Scan the records for the string "nnfm"; copy each line where it occurs.
(Raw data Opens)
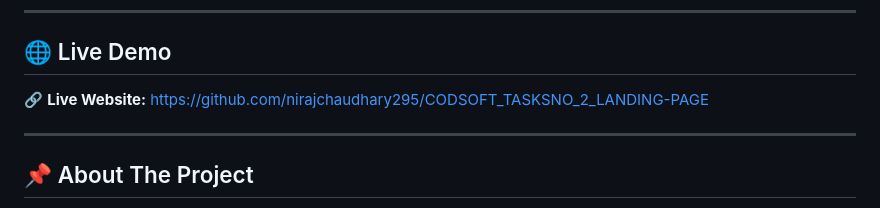
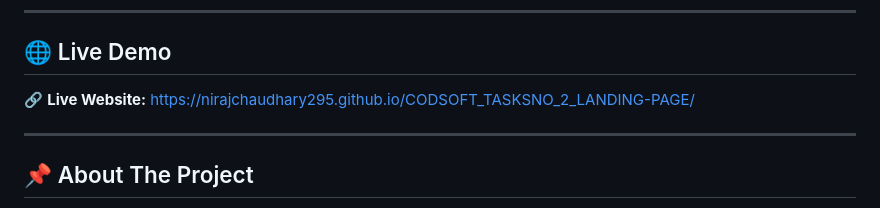
Before and after one commit to nirajchaudhary295/CODSOFT_TASKSNO_2_LANDING-PAGE, a Markdown page: README.md, the part around the change. Drawn GitHub-style.

```diff
--- a/README.md
+++ b/README.md
@@ -9,7 +9,7 @@ The project focuses on clean UI design, smooth navigation, responsive layouts an
 ## 🌐 Live Demo
 
 🔗 **Live Website:**
-https://github.com/nirajchaudhary295/CODSOFT_TASKSNO_2_LANDING-PAGE
+https://nirajchaudhary295.github.io/CODSOFT_TASKSNO_2_LANDING-PAGE/
 
 ---
 
```
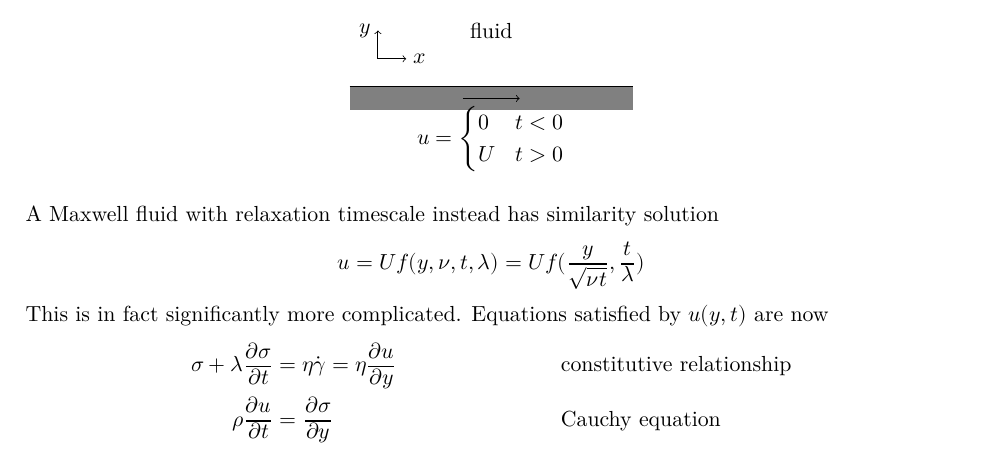
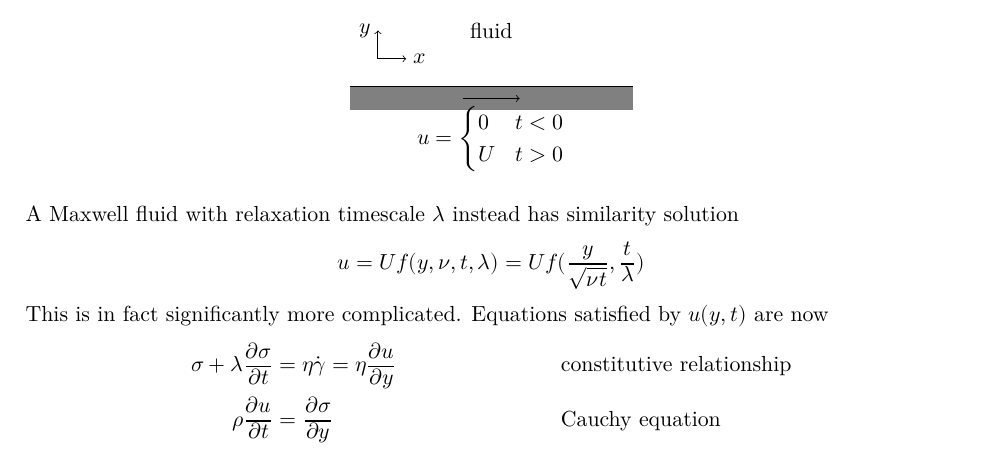
Before and after one commit to qntmCharles/notes_iii, a LaTeX document (nnfm/nnfm.tex): part of page 28 of 29, cut so that both start at the same text. Compiled offline with LuaLaTeX.

Commit message:
p28 clarification on relaxation timescsale

```diff
--- a/nnfm/nnfm.tex
+++ b/nnfm/nnfm.tex
@@ -1947,7 +1947,7 @@ Uf(\frac{y}{\sqrt{\nu t}})$. Thus the diffusion dynamics reach $y \sim
 	\end{tikzpicture}
 \end{center}
 
-A Maxwell fluid with relaxation timescale instead has similarity
+A Maxwell fluid with relaxation timescale $\lambda$ instead has similarity
 solution
 \begin{equation}
 	u = Uf(y,\nu,t,\lambda) = Uf(\frac{y}{\sqrt{\nu t}},\frac{t}{\lambda})
```
Also changed, not shown: nnfm/nnfm.pdf, 1 other file.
(Raw data Closes)
--- Solution for this task ---
Before and after one commit to qntmCharles/notes_iii, a LaTeX document (nnfm/nnfm.tex): part of page 28 of 29, cut so that both start at the same text. Compiled offline with LuaLaTeX.
--- a/nnfm/nnfm.tex
+++ b/nnfm/nnfm.tex
Also changed, not shown: nnfm/nnfm.pdf, 1 other file.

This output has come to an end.